The sheer number and prestige of organizations that have recognized Redford’s extraordinary contribution to the environment are as impressive as those who have honored his involvement in cinema. In 1987, he won the United Nations Global 500 Award; in 1997, he received the National Medal for the Arts by President Clinton; in 1989, it was the Audubon Medal Award. Time magazine named Redford a “Hero of the Environment” in 2007. Redford was presented with the ROBIE Humanitarian Award at the 2009 Jackie Robinson Foundation awards ceremony, an honor bestowed upon recipients who use their talents for creating a better world. Also in 2009, Redford was the first-ever recipient of the Duke LEAF (Lifetime Environmental Achievement in the Fine Arts) awarded to “an artist whose work has lifted the human spirit by conveying our profound spiritual and material connection to the Earth, thereby inspiring others to help forge a more sustainable future for all.”

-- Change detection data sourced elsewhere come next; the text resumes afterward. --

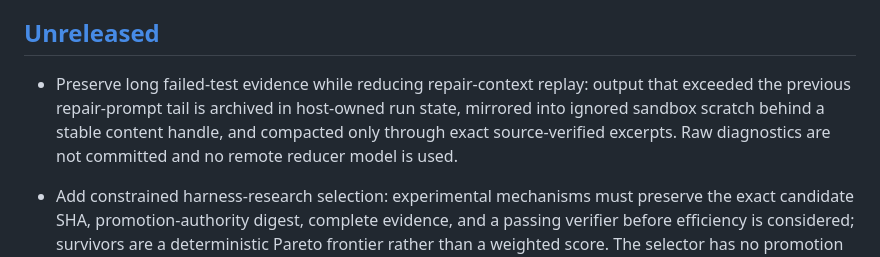
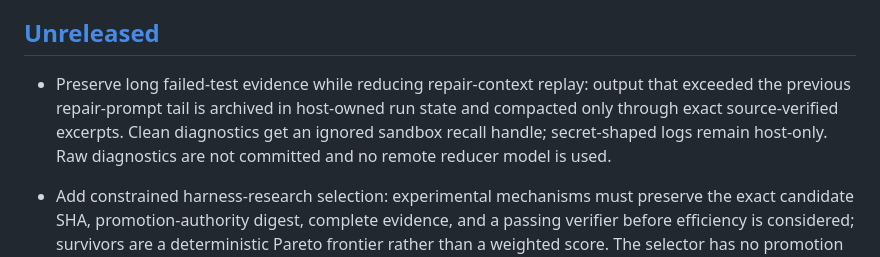
Before and after one commit to zozo123/ariflow-swfactory, a Markdown page: CHANGELOG.md, the part around the change. GitHub-like rendering.

Commit message:
docs: make sensitive observation boundary explicit

```diff
--- a/CHANGELOG.md
+++ b/CHANGELOG.md
@@ -7,9 +7,9 @@ All notable changes to this project will be documented here. The format follows
 ## [Unreleased]
 
 - Preserve long failed-test evidence while reducing repair-context replay: output that exceeded the
-  previous repair-prompt tail is archived in host-owned run state, mirrored into ignored sandbox
-  scratch behind a stable content handle, and compacted only through exact source-verified excerpts.
-  Raw diagnostics are not committed and no remote reducer model is used.
+  previous repair-prompt tail is archived in host-owned run state and compacted only through exact
+  source-verified excerpts. Clean diagnostics get an ignored sandbox recall handle; secret-shaped
+  logs remain host-only. Raw diagnostics are not committed and no remote reducer model is used.
 - Add constrained harness-research selection: experimental mechanisms must preserve the exact
   candidate SHA, promotion-authority digest, complete evidence, and a passing verifier before
   efficiency is considered; survivors are a deterministic Pareto frontier rather than a weighted
```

His latest vision, inspired by Redford and his children James, Shauna, and Amy, and opened in 2009, is the Redford Center in Berkeley, CA. According to their website, they are “a group driven by creative innovation and social activism…the professional staff seeks to shape programs that inspire hope and deepen commitments to social issues.”  Events include topics such as Greening America’s Schools and The Art of Activism with Newark, New Jersey Mayor Cory Booker. Redford is quoted on this creative and inspiring site, “We can’t expect to create the change we seek, if we aren’t living as part of the solution.”

Living the solution with deep compassion and a voice of determined justice, Redford is truly a national treasure, acting on behalf of what he considers our country’s sacred natural treasures. Life-long friend, fellow actor, director and producer Sydney Pollack once said of Redford, “He’s probably the closest we have in this country to royalty.” A humble and private knight, Redford receives his recognitions graciously with the hope that they garner more attention and action toward saving and protecting what he holds most dear, his Queen, Nature herself.